DATA TO EXAMINE:
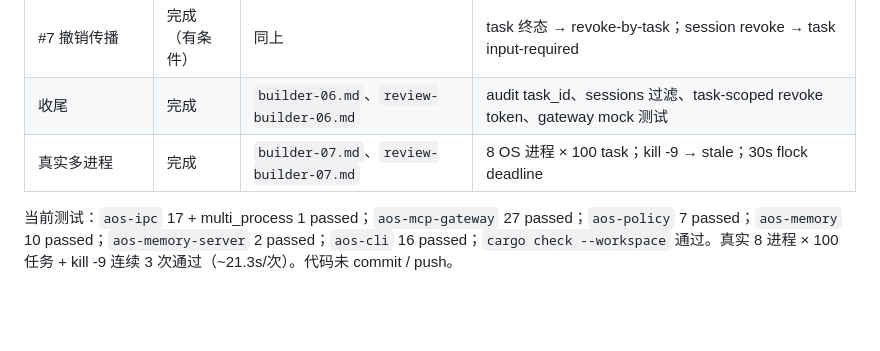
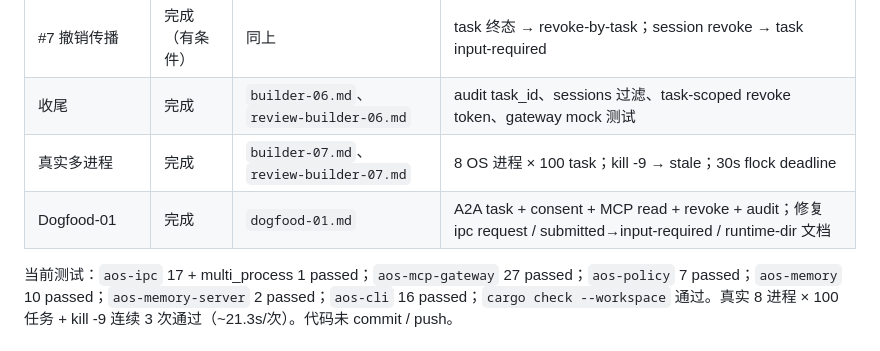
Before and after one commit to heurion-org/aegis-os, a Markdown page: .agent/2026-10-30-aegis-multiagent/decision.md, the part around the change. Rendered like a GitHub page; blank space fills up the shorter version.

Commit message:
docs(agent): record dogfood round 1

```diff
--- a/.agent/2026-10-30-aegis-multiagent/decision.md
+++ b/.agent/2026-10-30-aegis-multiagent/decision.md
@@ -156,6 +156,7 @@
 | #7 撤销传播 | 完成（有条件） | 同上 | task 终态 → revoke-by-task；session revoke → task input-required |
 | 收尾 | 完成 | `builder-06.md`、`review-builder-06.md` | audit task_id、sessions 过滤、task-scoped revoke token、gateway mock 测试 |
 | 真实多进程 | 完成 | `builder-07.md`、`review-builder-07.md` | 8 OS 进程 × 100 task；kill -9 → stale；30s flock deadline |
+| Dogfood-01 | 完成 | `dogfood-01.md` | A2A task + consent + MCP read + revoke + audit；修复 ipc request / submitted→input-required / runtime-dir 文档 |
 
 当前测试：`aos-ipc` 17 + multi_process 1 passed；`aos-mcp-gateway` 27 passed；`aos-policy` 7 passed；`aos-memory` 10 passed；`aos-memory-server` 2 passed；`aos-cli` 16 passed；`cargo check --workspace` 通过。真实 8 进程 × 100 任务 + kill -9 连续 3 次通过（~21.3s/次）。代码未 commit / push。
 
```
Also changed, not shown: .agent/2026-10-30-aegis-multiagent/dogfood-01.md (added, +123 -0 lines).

==

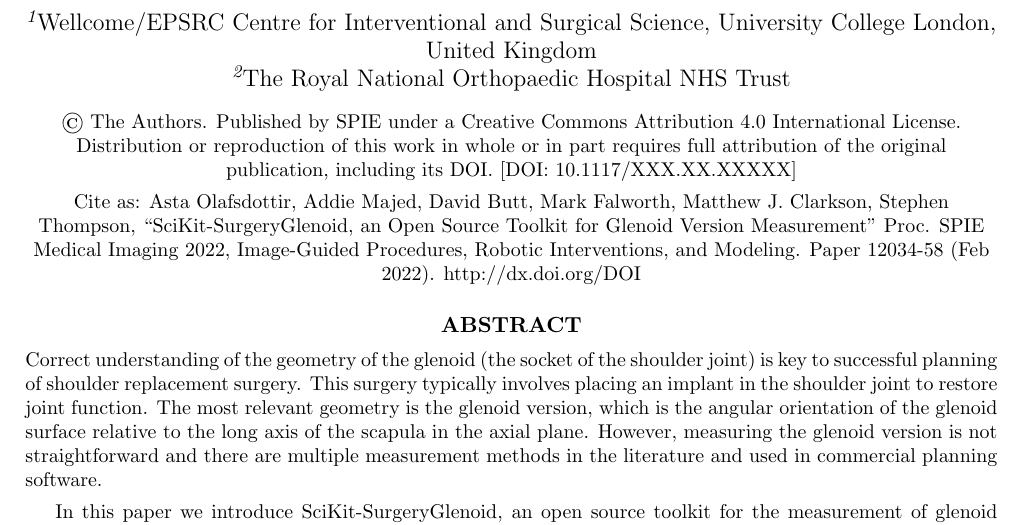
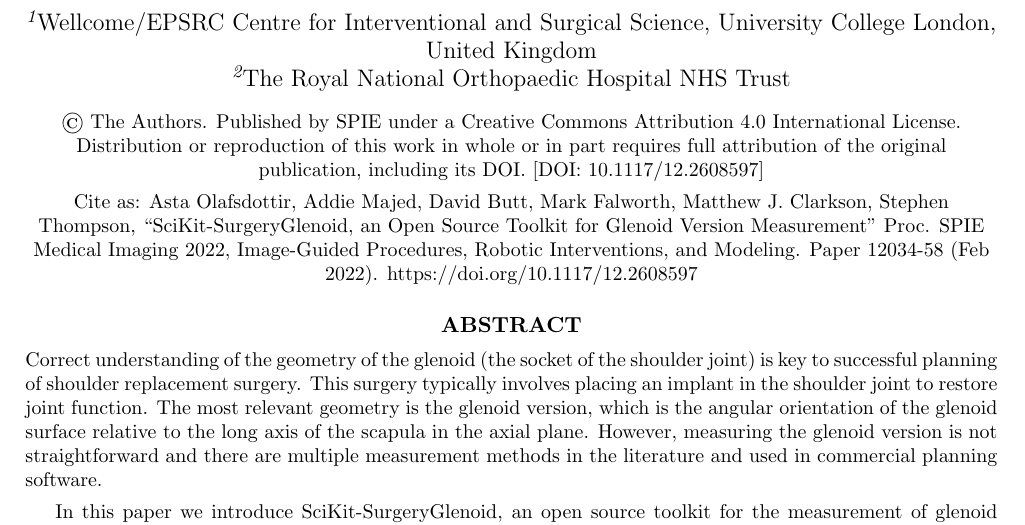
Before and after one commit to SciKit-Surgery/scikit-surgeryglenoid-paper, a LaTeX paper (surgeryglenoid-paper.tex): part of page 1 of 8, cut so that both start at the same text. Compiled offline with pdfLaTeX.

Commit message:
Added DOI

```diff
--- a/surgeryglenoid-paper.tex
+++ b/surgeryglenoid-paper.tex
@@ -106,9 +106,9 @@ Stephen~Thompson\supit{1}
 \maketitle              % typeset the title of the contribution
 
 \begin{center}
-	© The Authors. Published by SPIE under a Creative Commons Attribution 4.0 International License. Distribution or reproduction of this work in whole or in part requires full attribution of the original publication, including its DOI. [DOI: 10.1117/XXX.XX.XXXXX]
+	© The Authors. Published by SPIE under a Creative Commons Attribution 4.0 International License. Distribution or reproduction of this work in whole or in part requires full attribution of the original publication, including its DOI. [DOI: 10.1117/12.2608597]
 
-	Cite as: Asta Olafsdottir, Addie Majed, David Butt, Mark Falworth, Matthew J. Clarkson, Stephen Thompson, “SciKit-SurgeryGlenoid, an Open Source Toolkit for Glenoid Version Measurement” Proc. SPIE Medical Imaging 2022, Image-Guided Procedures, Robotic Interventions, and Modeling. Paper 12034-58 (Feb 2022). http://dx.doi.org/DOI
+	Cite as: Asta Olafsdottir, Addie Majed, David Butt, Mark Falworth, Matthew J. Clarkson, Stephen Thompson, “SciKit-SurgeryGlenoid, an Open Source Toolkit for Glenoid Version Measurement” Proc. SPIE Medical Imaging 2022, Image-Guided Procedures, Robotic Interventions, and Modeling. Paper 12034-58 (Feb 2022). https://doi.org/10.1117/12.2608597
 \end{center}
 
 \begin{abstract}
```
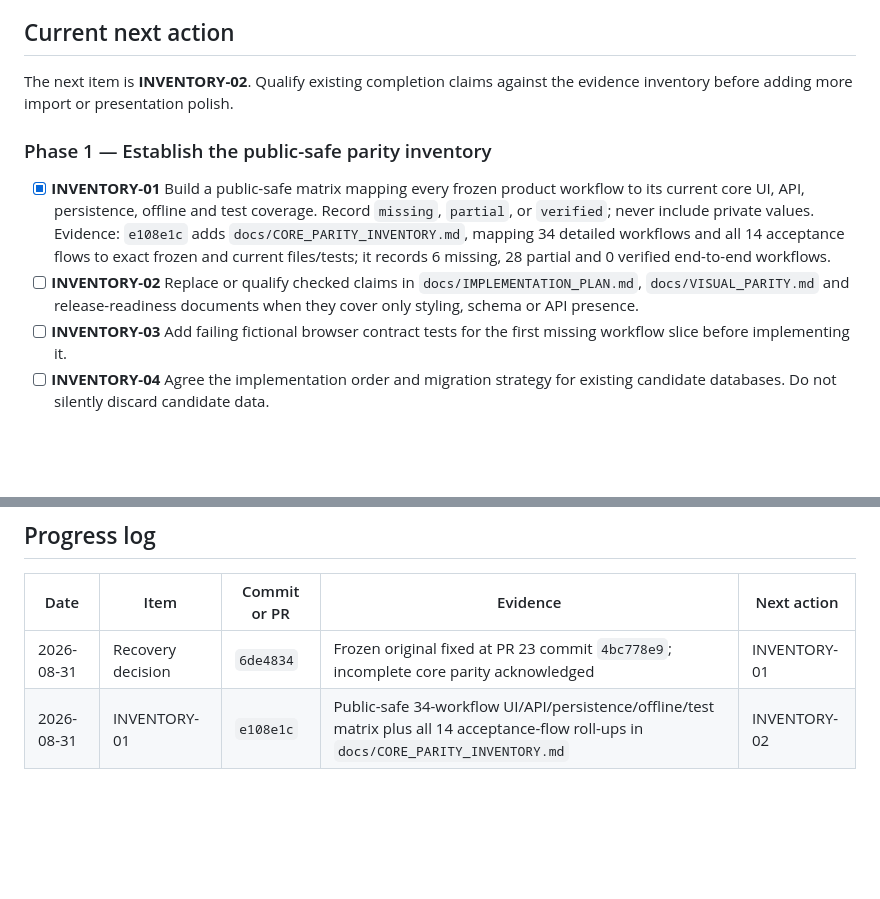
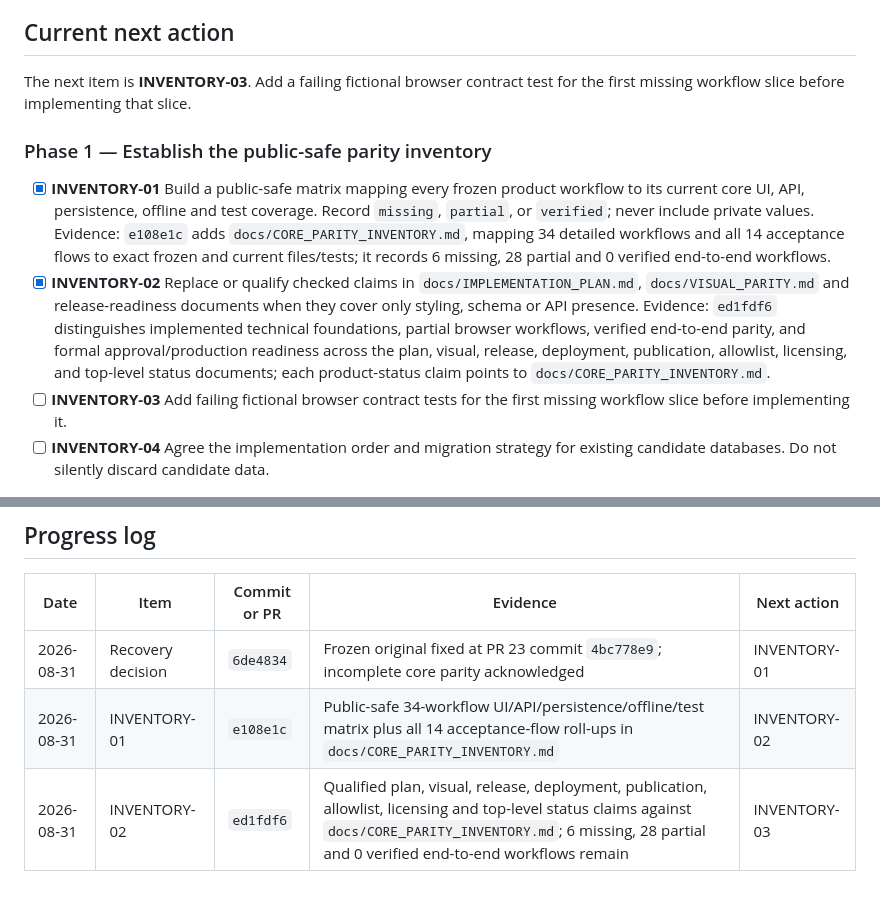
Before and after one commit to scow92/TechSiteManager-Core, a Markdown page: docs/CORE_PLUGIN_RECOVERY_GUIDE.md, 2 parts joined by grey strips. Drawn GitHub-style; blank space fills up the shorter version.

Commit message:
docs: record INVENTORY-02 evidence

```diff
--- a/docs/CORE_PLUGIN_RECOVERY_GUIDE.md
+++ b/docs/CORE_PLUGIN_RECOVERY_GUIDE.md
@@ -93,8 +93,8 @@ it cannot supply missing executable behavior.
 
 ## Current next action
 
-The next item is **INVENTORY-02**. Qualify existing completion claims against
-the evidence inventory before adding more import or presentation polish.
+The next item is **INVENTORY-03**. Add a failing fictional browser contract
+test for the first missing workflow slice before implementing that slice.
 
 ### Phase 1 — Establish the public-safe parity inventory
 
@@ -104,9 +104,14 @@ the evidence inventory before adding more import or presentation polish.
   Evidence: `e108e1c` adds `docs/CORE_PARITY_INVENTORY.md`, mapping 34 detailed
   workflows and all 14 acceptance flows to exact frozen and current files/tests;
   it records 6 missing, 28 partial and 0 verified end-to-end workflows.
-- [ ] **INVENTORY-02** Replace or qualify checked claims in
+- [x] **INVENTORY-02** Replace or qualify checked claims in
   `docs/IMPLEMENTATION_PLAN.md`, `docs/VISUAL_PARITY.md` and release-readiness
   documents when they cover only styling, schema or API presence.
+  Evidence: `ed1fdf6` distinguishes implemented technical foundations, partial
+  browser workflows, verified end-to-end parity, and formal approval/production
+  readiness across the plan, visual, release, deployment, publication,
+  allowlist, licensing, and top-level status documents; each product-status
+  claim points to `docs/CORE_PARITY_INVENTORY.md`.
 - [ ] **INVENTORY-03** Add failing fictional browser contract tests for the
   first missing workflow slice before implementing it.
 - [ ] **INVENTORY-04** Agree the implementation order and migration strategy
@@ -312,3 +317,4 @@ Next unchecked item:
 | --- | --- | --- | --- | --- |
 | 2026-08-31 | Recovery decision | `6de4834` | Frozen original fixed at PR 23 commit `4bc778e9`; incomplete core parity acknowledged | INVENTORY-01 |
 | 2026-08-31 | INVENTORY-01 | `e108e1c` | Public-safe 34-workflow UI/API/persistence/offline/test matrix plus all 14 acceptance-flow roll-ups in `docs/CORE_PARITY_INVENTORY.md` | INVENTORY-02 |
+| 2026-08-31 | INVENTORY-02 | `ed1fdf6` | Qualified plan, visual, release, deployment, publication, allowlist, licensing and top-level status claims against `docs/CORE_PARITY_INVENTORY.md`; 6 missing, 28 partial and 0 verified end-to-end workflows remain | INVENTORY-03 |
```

==

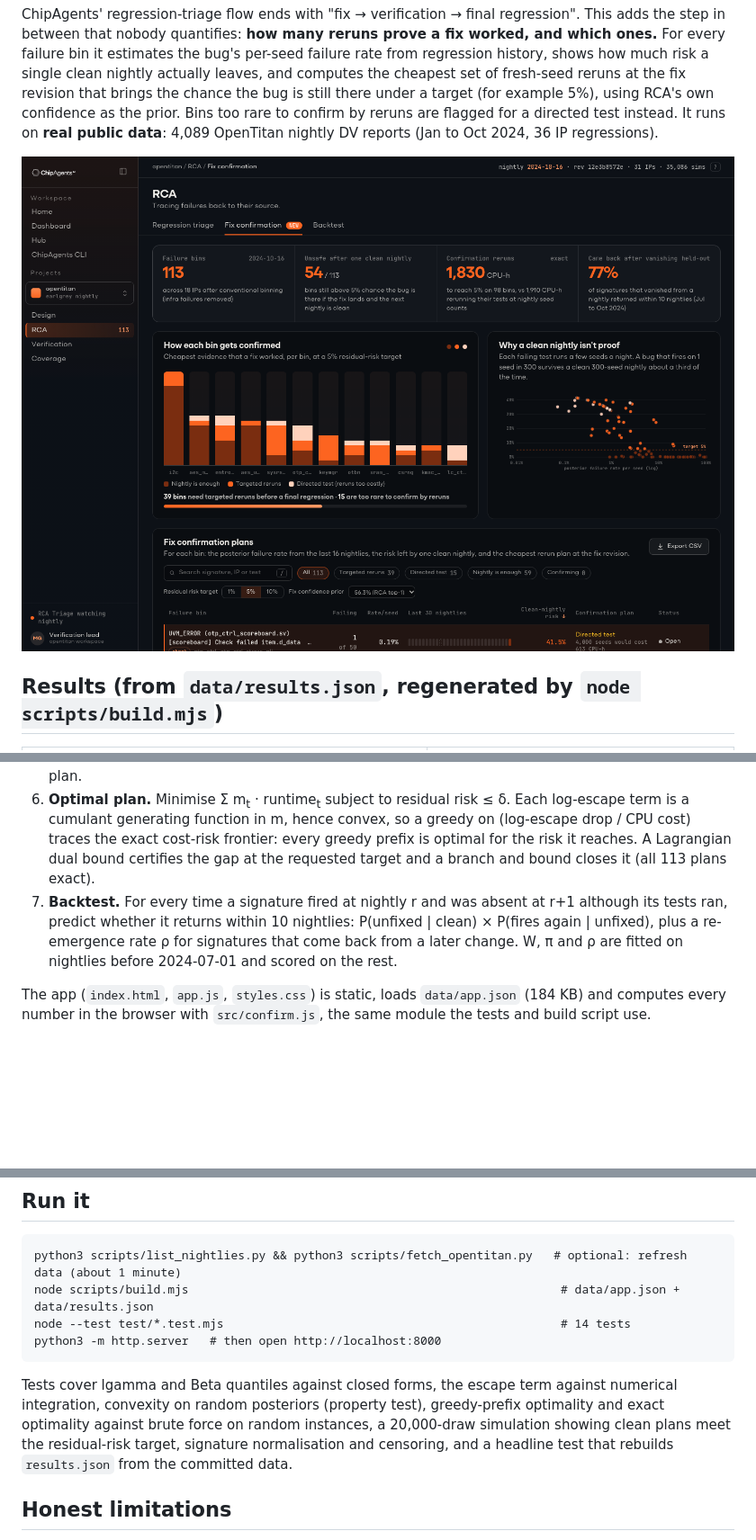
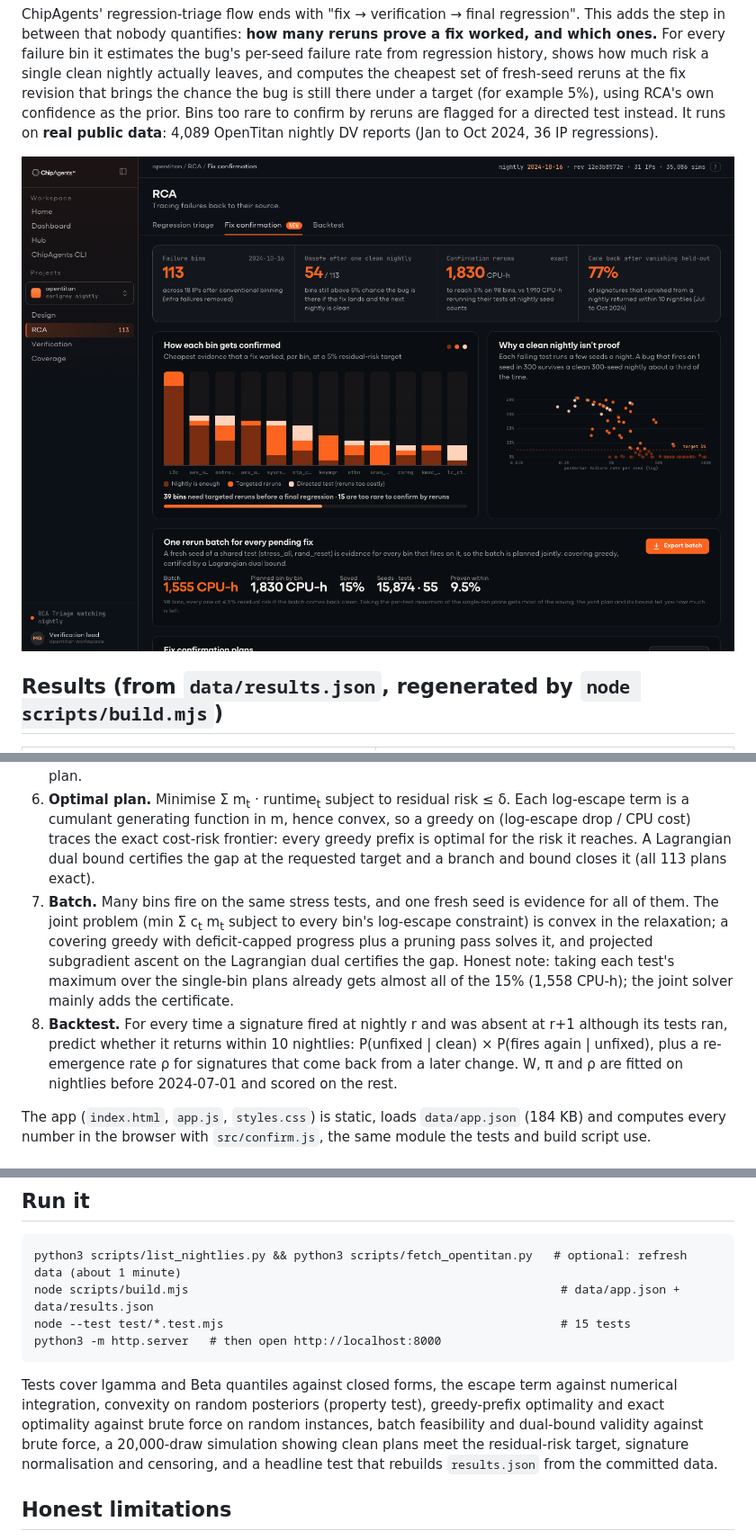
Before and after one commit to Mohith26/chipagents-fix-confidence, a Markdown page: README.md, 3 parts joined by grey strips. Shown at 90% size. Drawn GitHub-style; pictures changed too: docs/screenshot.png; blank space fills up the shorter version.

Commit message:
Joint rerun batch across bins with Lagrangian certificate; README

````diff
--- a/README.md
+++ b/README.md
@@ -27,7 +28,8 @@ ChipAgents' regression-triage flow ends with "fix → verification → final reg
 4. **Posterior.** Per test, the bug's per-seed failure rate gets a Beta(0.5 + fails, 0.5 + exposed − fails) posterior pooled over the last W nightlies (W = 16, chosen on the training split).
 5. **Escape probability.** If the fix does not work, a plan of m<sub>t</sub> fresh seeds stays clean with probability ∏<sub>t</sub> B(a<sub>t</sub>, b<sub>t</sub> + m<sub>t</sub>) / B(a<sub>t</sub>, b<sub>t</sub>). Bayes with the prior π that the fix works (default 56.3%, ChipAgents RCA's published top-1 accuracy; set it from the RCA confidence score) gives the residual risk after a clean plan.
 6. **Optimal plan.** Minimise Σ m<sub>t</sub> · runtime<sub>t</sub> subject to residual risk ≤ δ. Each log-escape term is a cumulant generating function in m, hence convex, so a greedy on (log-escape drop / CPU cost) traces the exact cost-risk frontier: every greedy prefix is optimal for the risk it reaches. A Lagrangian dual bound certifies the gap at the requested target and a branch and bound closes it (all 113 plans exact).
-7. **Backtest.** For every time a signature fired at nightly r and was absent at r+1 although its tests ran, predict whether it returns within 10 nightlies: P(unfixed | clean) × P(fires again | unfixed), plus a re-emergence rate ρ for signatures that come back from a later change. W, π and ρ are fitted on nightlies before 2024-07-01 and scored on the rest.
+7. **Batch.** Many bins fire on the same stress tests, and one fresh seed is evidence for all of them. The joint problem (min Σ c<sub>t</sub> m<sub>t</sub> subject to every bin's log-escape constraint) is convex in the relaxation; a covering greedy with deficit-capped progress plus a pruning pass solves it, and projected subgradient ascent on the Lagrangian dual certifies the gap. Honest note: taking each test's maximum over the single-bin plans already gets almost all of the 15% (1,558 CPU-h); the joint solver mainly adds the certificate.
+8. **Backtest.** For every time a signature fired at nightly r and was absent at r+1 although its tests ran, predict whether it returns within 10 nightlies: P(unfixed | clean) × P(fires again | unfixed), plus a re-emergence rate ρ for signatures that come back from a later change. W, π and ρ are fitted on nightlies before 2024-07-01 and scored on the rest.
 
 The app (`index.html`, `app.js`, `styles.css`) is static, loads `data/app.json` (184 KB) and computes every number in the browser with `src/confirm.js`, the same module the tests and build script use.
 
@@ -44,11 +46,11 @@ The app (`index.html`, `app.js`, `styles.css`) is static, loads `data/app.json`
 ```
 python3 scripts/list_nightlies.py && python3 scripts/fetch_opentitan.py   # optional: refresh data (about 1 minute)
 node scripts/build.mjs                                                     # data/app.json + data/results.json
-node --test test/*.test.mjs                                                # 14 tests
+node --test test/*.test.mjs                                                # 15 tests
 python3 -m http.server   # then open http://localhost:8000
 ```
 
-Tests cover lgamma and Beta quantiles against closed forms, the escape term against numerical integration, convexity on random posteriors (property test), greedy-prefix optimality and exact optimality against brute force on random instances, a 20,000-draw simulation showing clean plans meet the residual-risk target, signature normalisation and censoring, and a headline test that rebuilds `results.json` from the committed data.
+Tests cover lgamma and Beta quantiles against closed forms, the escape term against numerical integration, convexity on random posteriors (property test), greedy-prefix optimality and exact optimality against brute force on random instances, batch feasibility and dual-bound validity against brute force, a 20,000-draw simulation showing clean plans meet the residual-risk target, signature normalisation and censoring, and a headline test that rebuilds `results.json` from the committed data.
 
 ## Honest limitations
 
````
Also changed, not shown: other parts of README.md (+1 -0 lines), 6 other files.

TASK PROMPT: In the entries above, find each line that has the word "lines". Copy it.

TASK OUTPUT:
Also changed, not shown: .agent/2026-10-30-aegis-multiagent/dogfood-01.md (added, +123 -0 lines).
Also changed, not shown: other parts of README.md (+1 -0 lines), 6 other files.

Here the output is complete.